So, it finally happened. We went through the entire 2016 election process dreading this day. Many of us voted for a candidate we barely believed in, because none of them seemed good enough to replace our beloved 44th President of the United States. We knew this day would come, but weren’t ready for it. When I say us, I’m referring to the citizens of the United States who believe in, respect and absolutely adore President Barack Obama and the First Family. I can’t and won’t speak for those who may have been indifferent about the man he is and what he stands for.
President Obama’s terms are important to me mainly because he’s the first president who I actually paid attention to. Let’s face it, I voted for the first time in 2004 as a 19 year old college student who hadn’t figured out life yet. I voted because I was supposed to, but I didn’t know much about either candidate at that time. Fast forward to 2008, I was out of school and struggling to find my way in the workforce. Life had become real for me back then, so I paid more attention.
The last eight years of my life have been the most crucial. I started and completed graduate school, found my way into my industry, and am continuously climbing the corporate ladder. Most importantly, I became a parent, which made it even more important for me to know what’s going on in the world around me. I hear so many people complaining about what President Obama did or didn’t do for the country, or them personally. For me, I’d say that he did a lot more than any other political figure ever has, and possibly will. He and his family gave me hope. Hope that even with the skin I was born in, with the racial tensions of the world, I can really and truly do anything I put my mind to. I never expected to see a Black family in the White House, never in a million years.

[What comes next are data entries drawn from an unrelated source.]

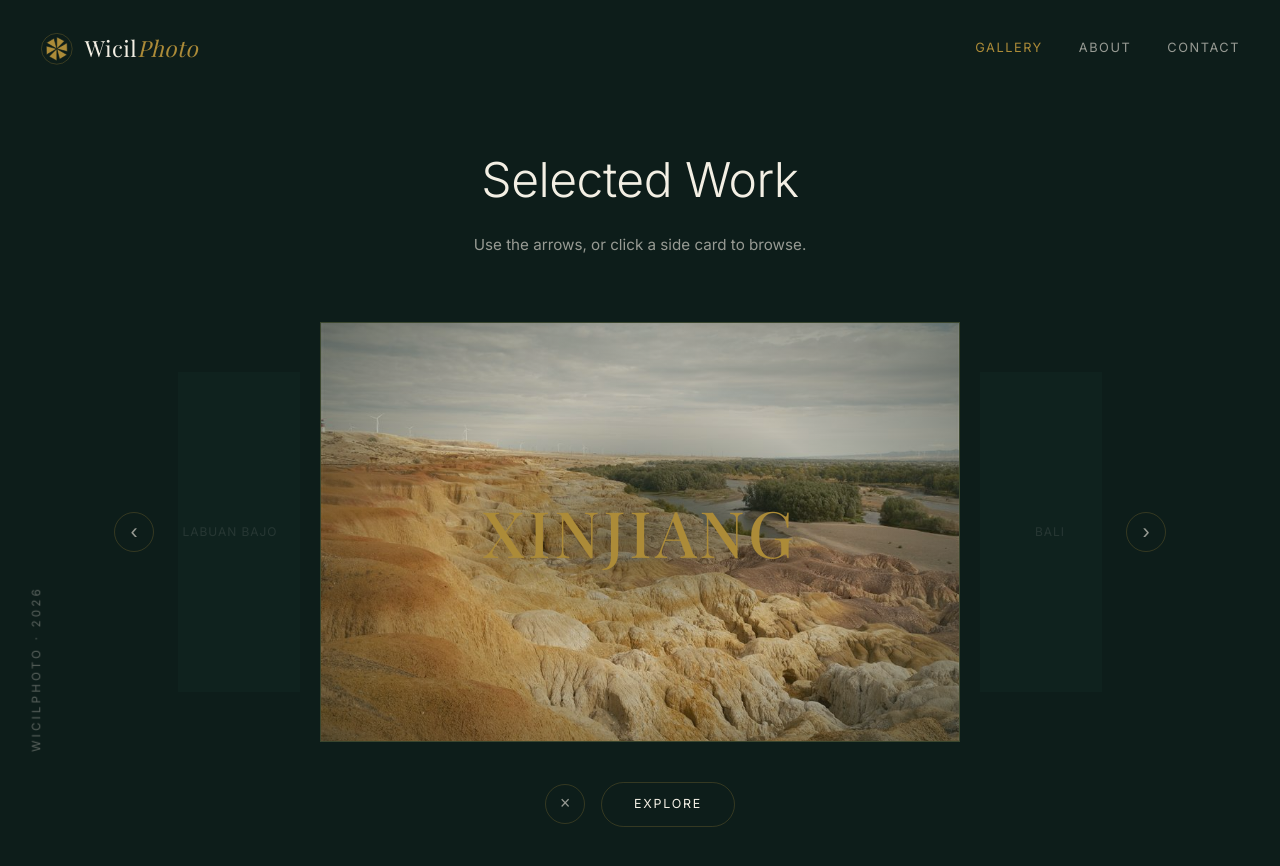
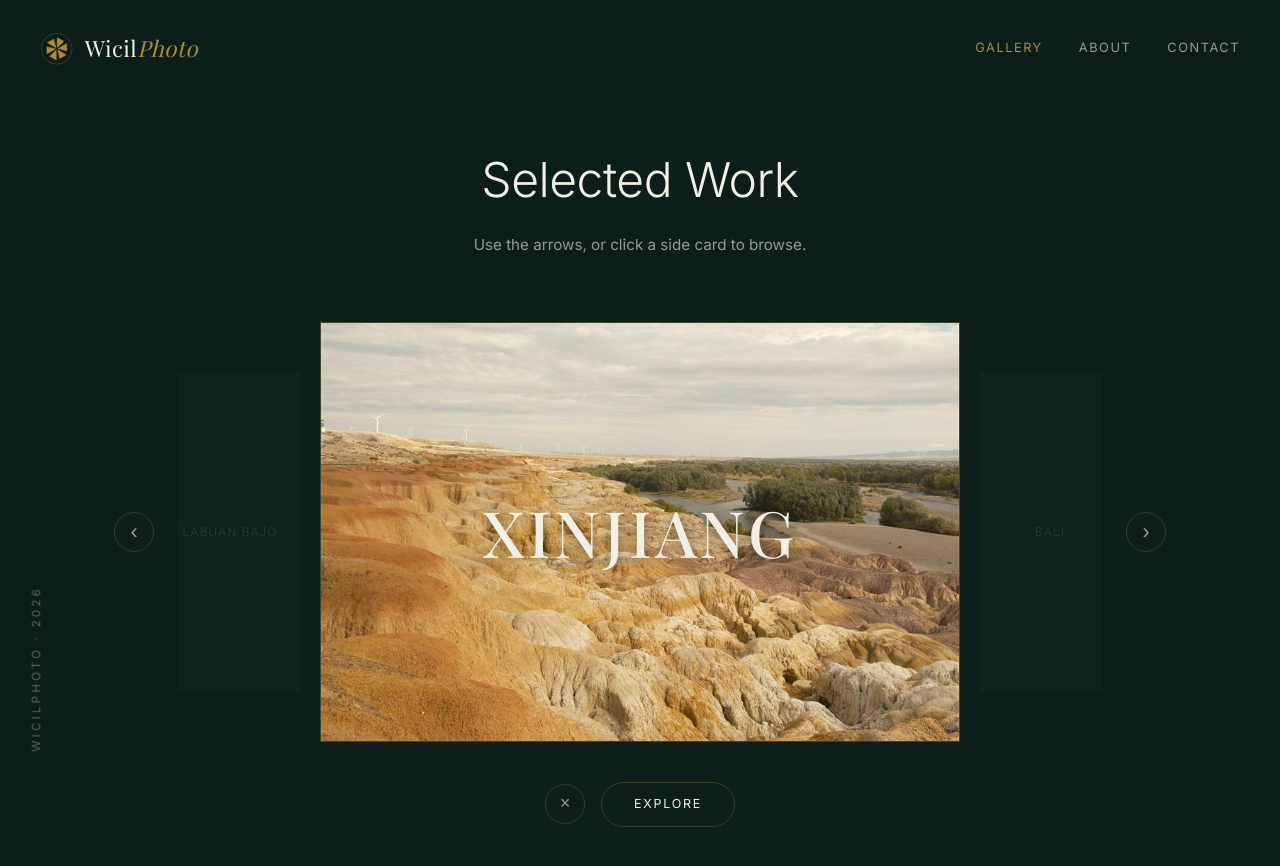
Before and after one commit to williamwuisan/photo-portfolio, a React (Vite) app: page / in a window 1280 px wide. Both pictures are taken after a click on the button 348 px from the left and 500 px from the top of the page. Shown: the top 866 px of the page. Built offline with nearby package versions, Linux system fonts and the light colour scheme.

Commit message:
Enlarge film viewer, restyle filmstrip, and adapt carousel title color to photo brightness

```diff
--- a/src/components/FilmViewer.css
+++ b/src/components/FilmViewer.css
@@ -108,11 +108,11 @@
 .filmstrip {
   position: relative;
   flex-shrink: 0;
-  width: 108px;
-  max-height: 520px;
+  width: 120px;
+  max-height: 700px;
   overflow-y: auto;
   overflow-x: hidden;
-  background: var(--accent-strong);
+  background: var(--pine);
   border: 1px solid var(--border);
   padding: 0.75rem 0;
   scrollbar-width: thin;
--- a/src/components/LocationCarousel.css
+++ b/src/components/LocationCarousel.css
@@ -44,17 +44,6 @@
   width: 100%;
   height: 100%;
   object-fit: cover;
-}
-
-.carousel-scrim {
-  position: absolute;
-  inset: 0;
-  background: radial-gradient(
-    ellipse at center,
-    rgba(13, 29, 26, 0.45) 0%,
-    rgba(13, 29, 26, 0.15) 45%,
-    rgba(13, 29, 26, 0.55) 100%
-  );
 }
 
 .carousel-card.active {
@@ -115,9 +104,17 @@
   font-size: clamp(2.25rem, 5.5vw, 4rem);
   letter-spacing: 0.06em;
   text-transform: uppercase;
-  color: var(--accent);
-  text-shadow: 0 4px 28px rgba(0, 0, 0, 0.55);
   animation: title-in 0.9s cubic-bezier(0.22, 1, 0.36, 1) 0.25s both;
+}
+
+.carousel-title-light {
+  color: var(--text);
+  text-shadow: 0 2px 14px rgba(0, 0, 0, 0.5);
+}
+
+.carousel-title-dark {
+  color: var(--bg);
+  text-shadow: 0 2px 14px rgba(255, 255, 255, 0.4);
 }
 
 @keyframes title-in {
--- a/src/components/LocationCarousel.jsx
+++ b/src/components/LocationCarousel.jsx
@@ -1,6 +1,7 @@
 import { useEffect, useState } from 'react'
 import { Link } from 'react-router-dom'
 import { locations } from '../data/locations'
+import { useImageTone } from '../hooks/useImageTone'
 import './LocationCarousel.css'
 
 function LocationCarousel({ initialIndex = 0, onClose }) {
@@ -28,6 +29,7 @@ function LocationCarousel({ initialIndex = 0, onClose }) {
   const current = locations[active]
   const prev = locations[prevIndex]
   const next = locations[nextIndex]
+  const titleTone = useImageTone(current.thumbnail)
 
   return (
     <div className="carousel-wrap">
@@ -65,18 +67,17 @@ function LocationCarousel({ initialIndex = 0, onClose }) {
             <span className="corner corner-bl" />
             <span className="corner corner-br" />
             {current.thumbnail ? (
-              <>
-                <img
-                  src={current.thumbnail}
-                  alt=""
-                  className="carousel-card-img"
-                />
-                <span className="carousel-scrim" />
-              </>
+              <img
+                src={current.thumbnail}
+                alt=""
+                className="carousel-card-img"
+              />
             ) : (
               <span className="placeholder-label">{current.title} cover</span>
             )}
-            <h2 className="carousel-title">{current.title}</h2>
+            <h2 className={`carousel-title carousel-title-${titleTone}`}>
+              {current.title}
+            </h2>
           </div>
 
           <button
--- /dev/null
+++ b/src/hooks/useImageTone.js
@@ -0,0 +1,49 @@
+import { useEffect, useState } from 'react'
+
+export function useImageTone(src) {
+  const [tone, setTone] = useState('light')
+
+  useEffect(() => {
+    if (!src) {
+      setTone('light')
+      return
+    }
+
+    let cancelled = false
+    const img = new Image()
+
+    img.onload = () => {
+      if (cancelled) return
+      try {
+        const size = 24
+        const canvas = document.createElement('canvas')
+        canvas.width = size
+        canvas.height = size
+        const ctx = canvas.getContext('2d')
+        const sx = img.naturalWidth * 0.2
+        const sy = img.naturalHeight * 0.35
+        const sw = img.naturalWidth * 0.6
+        const sh = img.naturalHeight * 0.3
+        ctx.drawImage(img, sx, sy, sw, sh, 0, 0, size, size)
+        const { data } = ctx.getImageData(0, 0, size, size)
+        let total = 0
+        for (let i = 0; i < data.length; i += 4) {
+          total += 0.2126 * data[i] + 0.7152 * data[i + 1] + 0.0722 * data[i + 2]
+        }
+        const avg = total / (data.length / 4)
+        setTone(avg > 150 ? 'dark' : 'light')
+      } catch {
+        setTone('light')
+      }
+    }
+
+    img.onerror = () => setTone('light')
+    img.src = src
+
+    return () => {
+      cancelled = true
+    }
+  }, [src])
+
+  return tone
+}
--- a/src/pages/LocationGallery.css
+++ b/src/pages/LocationGallery.css
@@ -1,7 +1,7 @@
 .location-gallery {
-  max-width: 900px;
+  max-width: 1440px;
   margin: 0 auto;
-  padding: 9rem 1.5rem 6rem;
+  padding: 8rem 3rem 4rem;
 }
 
 .back-link {
```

I get that there’s a lot more to Mr. Obama than the color of his skin, however that made a difference for myself and many others. His resume of accomplishments have been shouted to the mountaintops time and time again, yet many still refuse to admit all that he’s done to better this country. We always talk about how we don’t see enough positive representations of people who look like us in the media or entertainment. We had the greatest example of that in reality with our First Family for the last eight years, and that’s something we will never forget.

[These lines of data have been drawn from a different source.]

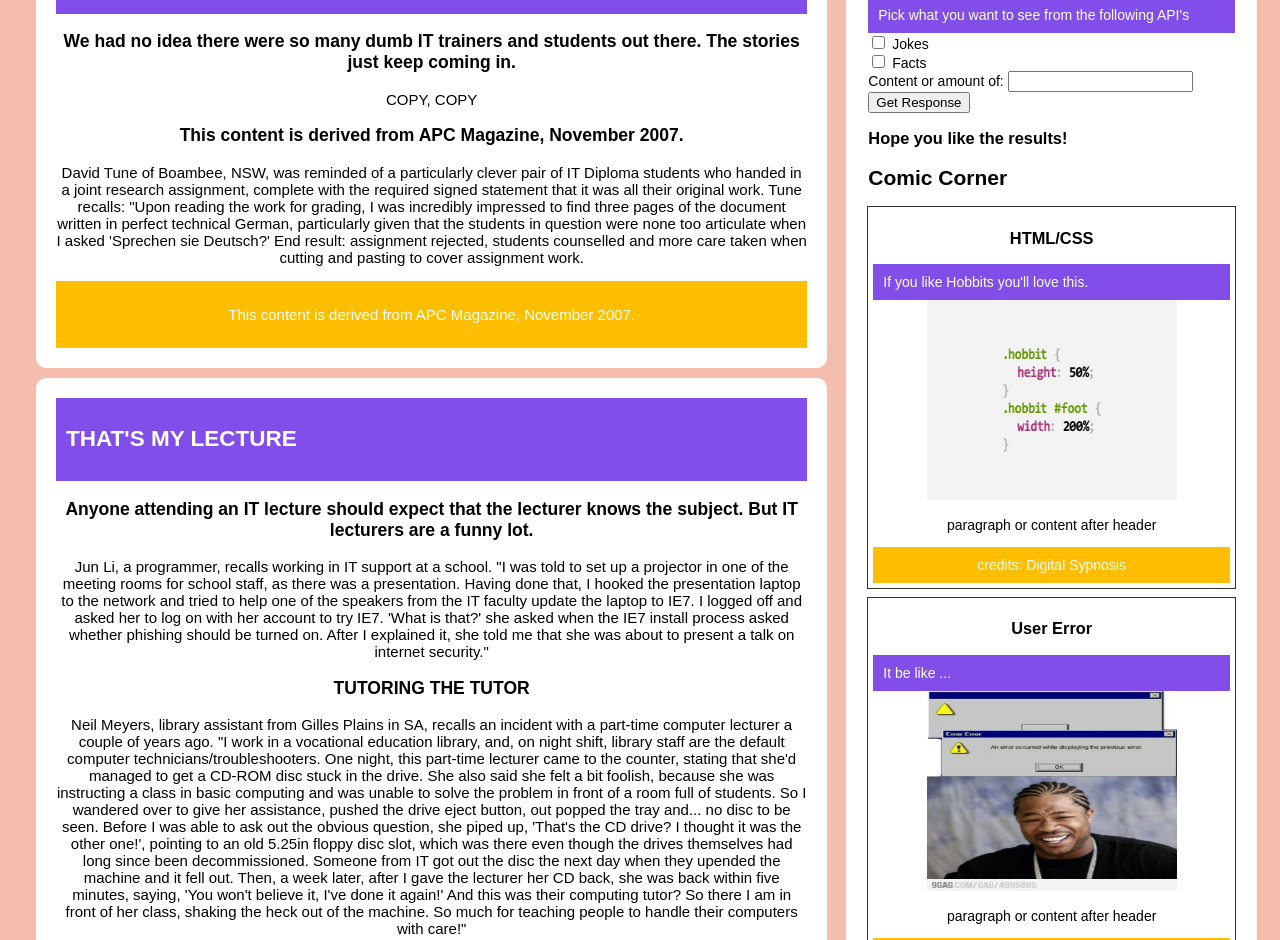
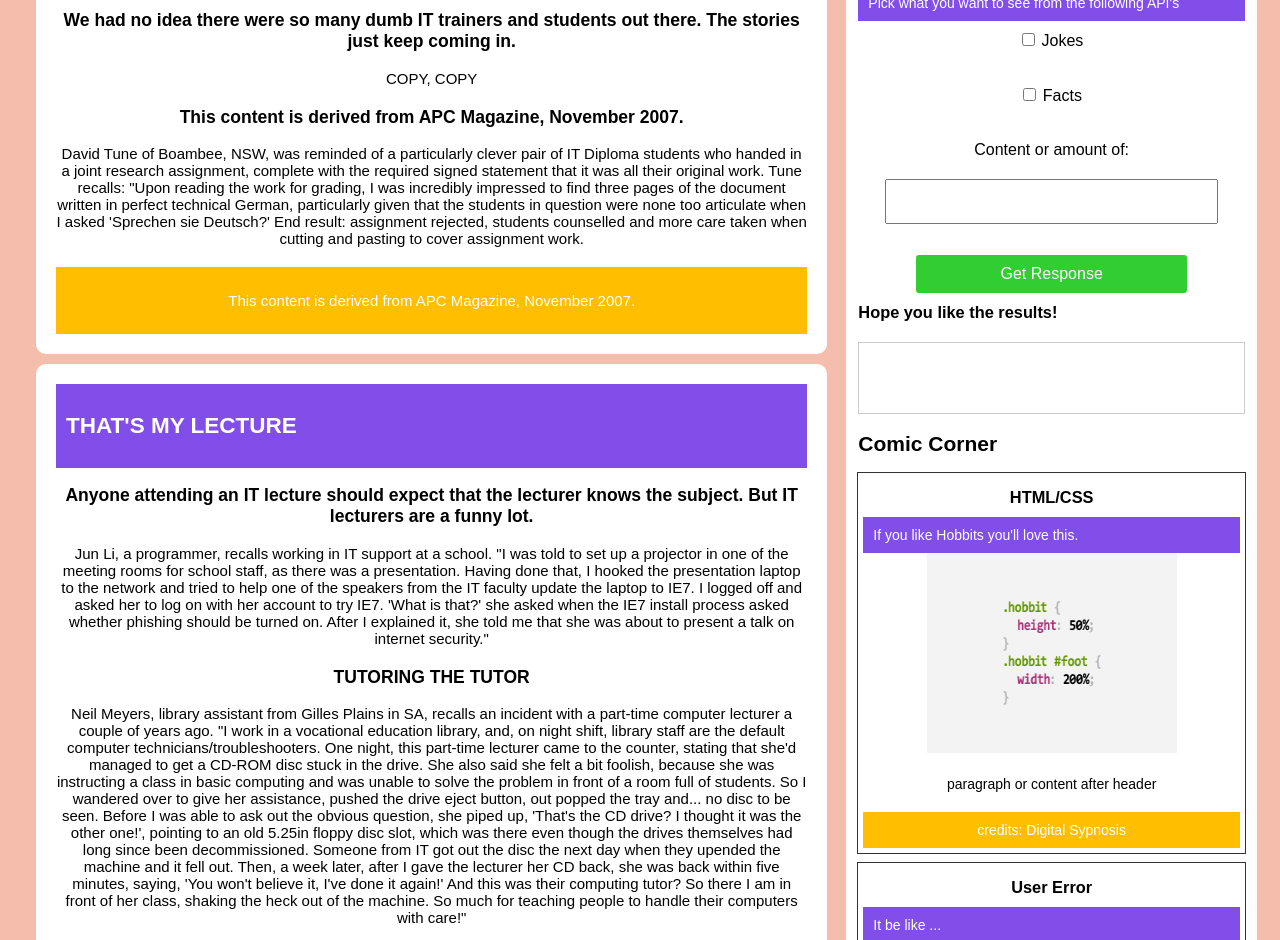
Before and after one commit to w3ngm0/C4Prog-WT-24S1-Portfolio-KW, a plain HTML site: page phase-4/index.html in a window 1280 px wide. Shown: the part 417-1357 px from the top of the page. Drawn offline with Linux system fonts and the light colour scheme; a web font is replaced by a local one.

Commit message:
feat: styling - add responsive styling to the new form.

```diff
--- a/phase-4/css/phase-4.css
+++ b/phase-4/css/phase-4.css
@@ -22,52 +22,67 @@ body{
     margin: 0;
     padding: 0;
 }
+
+#hamburger {
+    display: none;
+}
+
 #site-header {
     text-align: left;
     outline: solid;
 }
+
 #site-header h1{
     font-family: "Roboto Slab", serif;
     font-size: 24px;
 }
+
 header{
     background-color: #824EE9;
     color: #ffffff;
     text-align: left;
     padding: 10px;
 }
+
 header h1{
     font-family: "Roboto Slab", serif;
     font-size: 30px;
 }
+
 nav{
     font-size: 20px;
     margin-bottom: 15px;
     padding: 20px;
 }
+
 nav ul{
     list-style-type: none;
     padding: 0;
 }
+
 nav > ul > li{
     float: left;
     display: inline;
     margin-right: 10px;
 }
+
 nav a{
     display: block;
     padding: 2px;
     text-decoration: none;
     color: #333333;
 }
+
 .grid-item{
     padding: 10px;
     text-align: center;
     background-color: black;
 }
+
 #site-header{
     grid-area: header;
 }
+
 main{
     margin: 1px;
     padding: 2px;
@@ -78,6 +93,7 @@ main > h1{
     padding: 20px;
     border: 10px;
 }
+
 .main-content{
     grid-area: main;
 }
@@ -85,15 +101,22 @@ main > h1{
 .aside {
     grid-area: sidebar;
 }
+
 img {
     width: 250px;
     height: 200px;
+}
+
+#userError {
+    width: 250px;
+    height: 300px;
 }
 
 .article-image{
     width: 300px;
     height: 200px;
 }
+
 .grid-container{
     display: grid; /*grid container*/
     grid-template-columns: 5px 2fr 1fr 5px; /*two, then one to make aside occupy one, equal-width columns*/
@@ -108,6 +131,7 @@ img {
     padding: 10px;
     background-color: #F5BDAC;
 }
+
 .grid-item > div{
     background-color: #ffffff;
     text-align: center;
@@ -149,21 +173,87 @@ article{
     padding: 20px;
     text-align: center;
 }
+
 .aside{
     font-family: "Tilt Neon", sans-serif;
     font-size: 14px;
-    margin-top: 115px;
+    margin-top: 110px;
     margin-bottom: 22px;
     background-color: #ffffff;
-    padding: 20px;
+    padding: 10px;
     outline: 2px solid snow;
     border-radius: 10px;
 
 }
+/* Form for API*/
+.form-section h2{
+    padding: 10px;
+    font-size: 18px;
+    border: 1px solid #ffffff;
+    margin: 20px;
+}
+.form-section label {
+    margin: 10px;
+    font-size: 16px;
+}
+.form-section input[type="text"]{
+    padding: 10px;
+    width: 80%;
+    margin: 10px;
+    font-size: 18px;
+}
+
+.response-area{
+    margin-top: 20px;
+    padding: 10px;
+    border: 1px solid #ccc;
+    min-height: 50px;
+}
+input {
+    padding: 5px;
+    margin: 2px;
+}
+.form-section form {
+    display: flex;
+    flex-direction: column;
+    align-items: center;
+}
+.form-section button {
+    padding: 10px 5px;
+    width: 70%;
+    font-size: 16px;
+    background-color: limegreen;
+    color: white;
+    border:none;
+    border-radius: 3px;
+    cursor: pointer;
+    margin-top: 5px;
+}
+.response-area{
+    max-height: 100%;
+    margin-top: 20px;
+    font-size: 16px;
+    color: black;
+
+}
+
+article > section > p {
+    margin-bottom: 20px;
+}
+
 section{
     margin-top: 10px;
 
 }
+aside > section > p {
+    margin-bottom: 20px;
+    margin-top: 20px;
+}
+aside > section > h3 {
+    margin-bottom: 10px;
+    margin-top: 10px;
+}
+
 .item-a,
 .item-b,
 .item-c,
@@ -195,12 +285,13 @@ footer{
         font-size: 20px;
     }
     /*Hiding the navigation and aside display in the mobile layout*/
-    nav, aside{
+    nav{
         display: none;
     }
-    main {
-        font-size: 14px;
+    aside{
+        display: none;
     }
+
     .grid-container{
         display: grid; /*grid container*/
         grid-template-columns:2fr;
@@ -215,6 +306,7 @@ footer{
         padding: 10px;
     }
     .main-content{
+        font-size: 14px;
         max-width: 768px;
         margin: 0;
     }
```
Lines whose indentation alone changed are shown as unchanged.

Today, we must welcome, whether we like it or not, a new President. We have our feelings about his capabilities, or lack thereof, but regardless, this is happening now. I’m terrified of what’s to come with this term, but also know that even this feeling can’t take away the sense of pride that the Obamas left us with. He’s said it several times, and because of him I truly believe, that Yes We Can! We can and we will make it through these next four years and do our parts to make sure it’s not as bad as we fear it will be. Today is truly a sad day for many. My President has officially left the building.
BEFORE YOU GO
How to vote
Vote-by-mail ballot request deadline: Varies by state
For the Nov 3 election: States are making it easier for citizens to vote absentee by mail this year due to the coronavirus. Each state has its own rules for mail-in absentee voting. Visit your state election office website to find out if you can vote by mail.Get more information
In-person early voting dates: Varies by state
Sometimes circumstances make it hard or impossible for you to vote on Election Day. But your state may let you vote during a designated early voting period. You don't need an excuse to vote early. Visit your state election office website to find out whether they offer early voting.My Election Office
General Election: Nov 3, 2020
Polling hours on Election Day: Varies by state/localityMy Polling Place